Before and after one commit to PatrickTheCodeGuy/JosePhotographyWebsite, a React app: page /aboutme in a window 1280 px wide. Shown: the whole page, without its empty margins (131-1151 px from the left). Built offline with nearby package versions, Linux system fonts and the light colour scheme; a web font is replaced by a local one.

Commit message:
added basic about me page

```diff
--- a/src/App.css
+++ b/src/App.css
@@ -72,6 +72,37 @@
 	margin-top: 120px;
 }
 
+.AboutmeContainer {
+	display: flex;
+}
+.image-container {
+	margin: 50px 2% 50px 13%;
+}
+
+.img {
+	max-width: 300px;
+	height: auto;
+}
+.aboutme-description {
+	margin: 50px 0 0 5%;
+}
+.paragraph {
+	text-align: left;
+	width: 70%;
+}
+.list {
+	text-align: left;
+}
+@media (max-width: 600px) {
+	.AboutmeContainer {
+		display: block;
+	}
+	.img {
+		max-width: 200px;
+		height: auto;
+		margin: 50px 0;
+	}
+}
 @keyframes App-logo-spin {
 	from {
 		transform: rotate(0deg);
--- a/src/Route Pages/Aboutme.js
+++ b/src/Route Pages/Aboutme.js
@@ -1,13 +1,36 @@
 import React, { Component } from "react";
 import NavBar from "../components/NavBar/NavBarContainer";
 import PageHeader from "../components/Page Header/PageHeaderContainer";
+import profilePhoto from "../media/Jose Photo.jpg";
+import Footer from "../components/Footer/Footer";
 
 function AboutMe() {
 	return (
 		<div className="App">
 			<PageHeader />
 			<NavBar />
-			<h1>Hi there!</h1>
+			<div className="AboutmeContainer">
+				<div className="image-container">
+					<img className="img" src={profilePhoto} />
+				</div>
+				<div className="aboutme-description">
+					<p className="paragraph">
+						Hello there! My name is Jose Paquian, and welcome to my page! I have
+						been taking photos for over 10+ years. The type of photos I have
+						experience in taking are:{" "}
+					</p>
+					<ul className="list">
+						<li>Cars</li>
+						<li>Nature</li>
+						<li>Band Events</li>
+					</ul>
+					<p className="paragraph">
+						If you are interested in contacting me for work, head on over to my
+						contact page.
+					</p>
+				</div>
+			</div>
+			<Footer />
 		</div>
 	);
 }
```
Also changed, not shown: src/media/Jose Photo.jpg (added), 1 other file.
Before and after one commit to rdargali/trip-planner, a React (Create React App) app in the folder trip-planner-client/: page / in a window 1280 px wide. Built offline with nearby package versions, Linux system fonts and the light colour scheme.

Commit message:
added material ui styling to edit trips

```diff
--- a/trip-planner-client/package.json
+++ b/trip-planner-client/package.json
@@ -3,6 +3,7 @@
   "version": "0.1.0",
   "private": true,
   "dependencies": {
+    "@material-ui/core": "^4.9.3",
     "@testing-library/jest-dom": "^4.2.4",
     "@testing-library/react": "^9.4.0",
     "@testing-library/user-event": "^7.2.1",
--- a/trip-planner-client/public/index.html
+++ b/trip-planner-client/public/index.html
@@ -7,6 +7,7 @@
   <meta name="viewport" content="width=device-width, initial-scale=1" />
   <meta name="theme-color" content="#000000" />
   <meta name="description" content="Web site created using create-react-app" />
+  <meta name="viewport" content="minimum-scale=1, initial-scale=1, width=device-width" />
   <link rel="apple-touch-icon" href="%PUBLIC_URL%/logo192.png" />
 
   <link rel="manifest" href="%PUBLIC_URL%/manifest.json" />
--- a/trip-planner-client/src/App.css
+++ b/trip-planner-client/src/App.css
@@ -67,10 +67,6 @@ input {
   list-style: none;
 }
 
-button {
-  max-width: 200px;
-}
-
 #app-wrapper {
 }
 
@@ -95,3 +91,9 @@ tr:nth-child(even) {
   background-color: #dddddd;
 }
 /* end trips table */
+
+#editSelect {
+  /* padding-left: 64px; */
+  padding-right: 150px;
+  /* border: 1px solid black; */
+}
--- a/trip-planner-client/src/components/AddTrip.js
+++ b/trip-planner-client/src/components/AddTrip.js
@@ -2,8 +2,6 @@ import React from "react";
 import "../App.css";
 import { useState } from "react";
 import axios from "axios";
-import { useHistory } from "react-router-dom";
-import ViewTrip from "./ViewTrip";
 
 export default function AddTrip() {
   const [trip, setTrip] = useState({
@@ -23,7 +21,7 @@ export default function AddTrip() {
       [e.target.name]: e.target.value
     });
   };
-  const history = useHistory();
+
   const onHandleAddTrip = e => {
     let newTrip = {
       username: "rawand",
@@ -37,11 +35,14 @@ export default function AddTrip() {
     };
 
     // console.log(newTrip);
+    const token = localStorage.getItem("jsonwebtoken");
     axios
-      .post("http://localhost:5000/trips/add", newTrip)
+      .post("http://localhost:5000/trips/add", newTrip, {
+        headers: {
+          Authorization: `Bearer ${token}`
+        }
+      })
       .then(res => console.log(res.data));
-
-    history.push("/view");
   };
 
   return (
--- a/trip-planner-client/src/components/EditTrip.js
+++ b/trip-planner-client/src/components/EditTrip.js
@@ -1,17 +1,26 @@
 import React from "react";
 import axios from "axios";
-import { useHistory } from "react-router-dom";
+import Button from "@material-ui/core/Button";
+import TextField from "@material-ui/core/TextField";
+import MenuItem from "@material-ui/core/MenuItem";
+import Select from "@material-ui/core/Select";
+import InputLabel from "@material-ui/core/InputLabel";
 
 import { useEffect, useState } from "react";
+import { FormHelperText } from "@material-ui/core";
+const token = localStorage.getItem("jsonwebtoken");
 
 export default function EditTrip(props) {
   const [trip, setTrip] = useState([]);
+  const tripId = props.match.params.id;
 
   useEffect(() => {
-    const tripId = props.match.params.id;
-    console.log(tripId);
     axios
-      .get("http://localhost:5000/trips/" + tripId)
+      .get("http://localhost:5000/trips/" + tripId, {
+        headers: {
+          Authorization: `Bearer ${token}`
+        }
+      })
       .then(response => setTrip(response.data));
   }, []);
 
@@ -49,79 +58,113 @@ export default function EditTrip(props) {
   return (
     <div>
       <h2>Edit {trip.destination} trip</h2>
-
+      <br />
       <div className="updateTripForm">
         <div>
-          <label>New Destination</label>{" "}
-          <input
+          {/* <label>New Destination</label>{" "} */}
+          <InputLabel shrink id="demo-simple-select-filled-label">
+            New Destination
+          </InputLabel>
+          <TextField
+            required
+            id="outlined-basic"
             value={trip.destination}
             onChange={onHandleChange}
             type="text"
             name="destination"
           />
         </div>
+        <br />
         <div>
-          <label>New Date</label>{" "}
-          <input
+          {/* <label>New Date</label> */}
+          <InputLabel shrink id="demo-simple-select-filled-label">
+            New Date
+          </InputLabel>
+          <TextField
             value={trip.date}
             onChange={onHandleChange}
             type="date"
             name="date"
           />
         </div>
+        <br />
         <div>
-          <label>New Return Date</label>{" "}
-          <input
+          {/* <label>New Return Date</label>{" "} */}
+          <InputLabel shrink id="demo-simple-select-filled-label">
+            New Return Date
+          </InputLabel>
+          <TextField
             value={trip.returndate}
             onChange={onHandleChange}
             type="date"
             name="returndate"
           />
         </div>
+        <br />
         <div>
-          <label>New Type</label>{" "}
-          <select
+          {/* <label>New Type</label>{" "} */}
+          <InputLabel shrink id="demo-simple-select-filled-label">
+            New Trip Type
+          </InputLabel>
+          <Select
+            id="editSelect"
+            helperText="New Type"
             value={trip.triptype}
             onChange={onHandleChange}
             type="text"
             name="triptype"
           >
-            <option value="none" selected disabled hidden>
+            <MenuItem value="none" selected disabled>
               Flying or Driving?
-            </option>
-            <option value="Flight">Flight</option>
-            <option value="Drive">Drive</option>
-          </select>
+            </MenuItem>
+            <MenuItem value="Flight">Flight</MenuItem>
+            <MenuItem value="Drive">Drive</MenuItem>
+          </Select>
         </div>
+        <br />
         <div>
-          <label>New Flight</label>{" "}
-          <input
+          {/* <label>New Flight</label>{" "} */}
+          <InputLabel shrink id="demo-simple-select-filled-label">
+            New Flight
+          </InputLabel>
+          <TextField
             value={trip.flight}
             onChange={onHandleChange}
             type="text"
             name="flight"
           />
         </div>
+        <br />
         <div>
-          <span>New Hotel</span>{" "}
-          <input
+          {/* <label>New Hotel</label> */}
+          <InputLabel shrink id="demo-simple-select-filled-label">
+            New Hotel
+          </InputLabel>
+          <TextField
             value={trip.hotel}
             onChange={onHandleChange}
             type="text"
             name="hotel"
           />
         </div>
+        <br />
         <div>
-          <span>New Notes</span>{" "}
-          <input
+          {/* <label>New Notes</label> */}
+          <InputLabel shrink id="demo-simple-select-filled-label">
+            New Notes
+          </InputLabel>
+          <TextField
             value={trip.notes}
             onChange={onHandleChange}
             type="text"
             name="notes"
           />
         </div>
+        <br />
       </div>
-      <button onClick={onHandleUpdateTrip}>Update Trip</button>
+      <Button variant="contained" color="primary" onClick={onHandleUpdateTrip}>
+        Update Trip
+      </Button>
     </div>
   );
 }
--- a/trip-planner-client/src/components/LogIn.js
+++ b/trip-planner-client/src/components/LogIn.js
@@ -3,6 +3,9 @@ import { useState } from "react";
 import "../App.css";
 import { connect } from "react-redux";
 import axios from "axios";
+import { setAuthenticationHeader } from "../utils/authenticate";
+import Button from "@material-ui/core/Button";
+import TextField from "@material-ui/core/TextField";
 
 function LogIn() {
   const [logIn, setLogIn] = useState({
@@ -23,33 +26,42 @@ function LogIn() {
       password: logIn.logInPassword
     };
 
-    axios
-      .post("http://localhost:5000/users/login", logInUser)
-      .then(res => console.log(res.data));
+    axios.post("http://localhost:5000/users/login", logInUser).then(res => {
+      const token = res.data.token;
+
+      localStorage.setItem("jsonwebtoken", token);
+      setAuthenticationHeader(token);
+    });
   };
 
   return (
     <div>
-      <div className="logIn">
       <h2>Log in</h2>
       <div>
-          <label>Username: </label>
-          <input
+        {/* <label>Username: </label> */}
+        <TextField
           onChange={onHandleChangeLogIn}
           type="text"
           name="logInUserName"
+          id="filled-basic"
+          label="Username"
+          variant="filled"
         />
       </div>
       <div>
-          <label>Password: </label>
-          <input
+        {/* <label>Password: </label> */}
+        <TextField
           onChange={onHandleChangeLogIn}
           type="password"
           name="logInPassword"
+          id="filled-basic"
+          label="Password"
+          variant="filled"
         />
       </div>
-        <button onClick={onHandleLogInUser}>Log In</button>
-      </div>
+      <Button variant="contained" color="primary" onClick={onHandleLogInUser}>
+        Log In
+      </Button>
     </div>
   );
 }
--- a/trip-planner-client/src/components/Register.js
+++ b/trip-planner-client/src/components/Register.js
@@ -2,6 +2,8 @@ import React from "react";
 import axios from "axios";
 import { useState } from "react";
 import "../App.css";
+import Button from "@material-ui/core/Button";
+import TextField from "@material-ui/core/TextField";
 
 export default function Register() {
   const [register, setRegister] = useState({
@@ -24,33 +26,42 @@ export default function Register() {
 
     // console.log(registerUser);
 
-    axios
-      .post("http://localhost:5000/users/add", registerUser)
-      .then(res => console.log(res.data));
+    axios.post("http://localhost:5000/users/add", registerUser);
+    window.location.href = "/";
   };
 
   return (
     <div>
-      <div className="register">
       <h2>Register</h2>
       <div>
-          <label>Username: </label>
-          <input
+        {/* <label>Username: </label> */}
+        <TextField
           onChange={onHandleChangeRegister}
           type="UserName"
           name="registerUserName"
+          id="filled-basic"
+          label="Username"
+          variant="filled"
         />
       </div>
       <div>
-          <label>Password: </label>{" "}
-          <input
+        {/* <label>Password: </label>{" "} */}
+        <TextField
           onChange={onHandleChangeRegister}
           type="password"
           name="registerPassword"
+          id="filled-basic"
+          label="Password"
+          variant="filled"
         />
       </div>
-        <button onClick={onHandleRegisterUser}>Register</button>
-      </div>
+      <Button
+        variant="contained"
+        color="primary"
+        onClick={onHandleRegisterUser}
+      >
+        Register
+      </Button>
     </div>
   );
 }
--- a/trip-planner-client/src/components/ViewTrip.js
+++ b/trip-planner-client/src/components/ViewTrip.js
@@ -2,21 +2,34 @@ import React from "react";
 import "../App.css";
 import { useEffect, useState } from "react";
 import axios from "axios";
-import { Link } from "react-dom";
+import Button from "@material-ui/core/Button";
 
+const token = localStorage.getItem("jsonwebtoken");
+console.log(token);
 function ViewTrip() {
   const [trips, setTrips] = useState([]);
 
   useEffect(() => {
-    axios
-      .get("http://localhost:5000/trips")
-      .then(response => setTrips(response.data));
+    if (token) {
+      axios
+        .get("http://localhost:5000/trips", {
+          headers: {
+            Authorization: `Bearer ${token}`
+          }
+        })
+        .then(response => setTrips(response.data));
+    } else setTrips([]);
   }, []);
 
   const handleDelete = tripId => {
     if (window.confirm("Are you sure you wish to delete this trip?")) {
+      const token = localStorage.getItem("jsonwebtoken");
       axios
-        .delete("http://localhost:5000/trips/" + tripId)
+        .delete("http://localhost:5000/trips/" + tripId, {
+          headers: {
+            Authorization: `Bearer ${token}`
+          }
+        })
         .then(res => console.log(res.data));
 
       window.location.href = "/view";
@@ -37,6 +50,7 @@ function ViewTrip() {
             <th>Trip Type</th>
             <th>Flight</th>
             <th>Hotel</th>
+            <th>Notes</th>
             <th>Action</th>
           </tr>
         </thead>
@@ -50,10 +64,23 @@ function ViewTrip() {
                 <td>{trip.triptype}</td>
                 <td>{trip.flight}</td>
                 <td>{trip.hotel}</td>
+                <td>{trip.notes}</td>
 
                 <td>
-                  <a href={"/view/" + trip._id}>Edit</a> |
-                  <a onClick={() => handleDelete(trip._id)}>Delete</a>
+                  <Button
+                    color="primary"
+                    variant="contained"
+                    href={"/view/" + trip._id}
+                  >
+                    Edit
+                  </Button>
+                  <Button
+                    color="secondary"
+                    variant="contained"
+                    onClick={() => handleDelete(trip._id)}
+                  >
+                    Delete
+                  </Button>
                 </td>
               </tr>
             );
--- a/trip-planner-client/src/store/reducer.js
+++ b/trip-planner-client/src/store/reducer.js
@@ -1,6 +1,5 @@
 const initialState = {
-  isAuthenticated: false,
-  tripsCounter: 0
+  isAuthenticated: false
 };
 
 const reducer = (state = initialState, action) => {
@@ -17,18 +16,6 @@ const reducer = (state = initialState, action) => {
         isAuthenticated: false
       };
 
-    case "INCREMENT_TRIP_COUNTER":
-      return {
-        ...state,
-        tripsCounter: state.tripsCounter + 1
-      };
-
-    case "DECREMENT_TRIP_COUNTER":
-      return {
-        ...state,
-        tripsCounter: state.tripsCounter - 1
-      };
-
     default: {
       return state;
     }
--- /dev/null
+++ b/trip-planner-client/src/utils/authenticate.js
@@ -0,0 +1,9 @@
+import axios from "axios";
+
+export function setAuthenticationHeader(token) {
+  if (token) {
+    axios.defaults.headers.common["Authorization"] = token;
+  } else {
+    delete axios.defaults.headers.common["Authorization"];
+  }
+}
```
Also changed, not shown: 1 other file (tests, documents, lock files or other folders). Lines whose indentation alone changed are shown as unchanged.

• • • • • • •

__Work instruction__
What lines in the material above hold the string "index"? List them.

__Output of the task__
--- a/trip-planner-client/public/index.html
+++ b/trip-planner-client/public/index.html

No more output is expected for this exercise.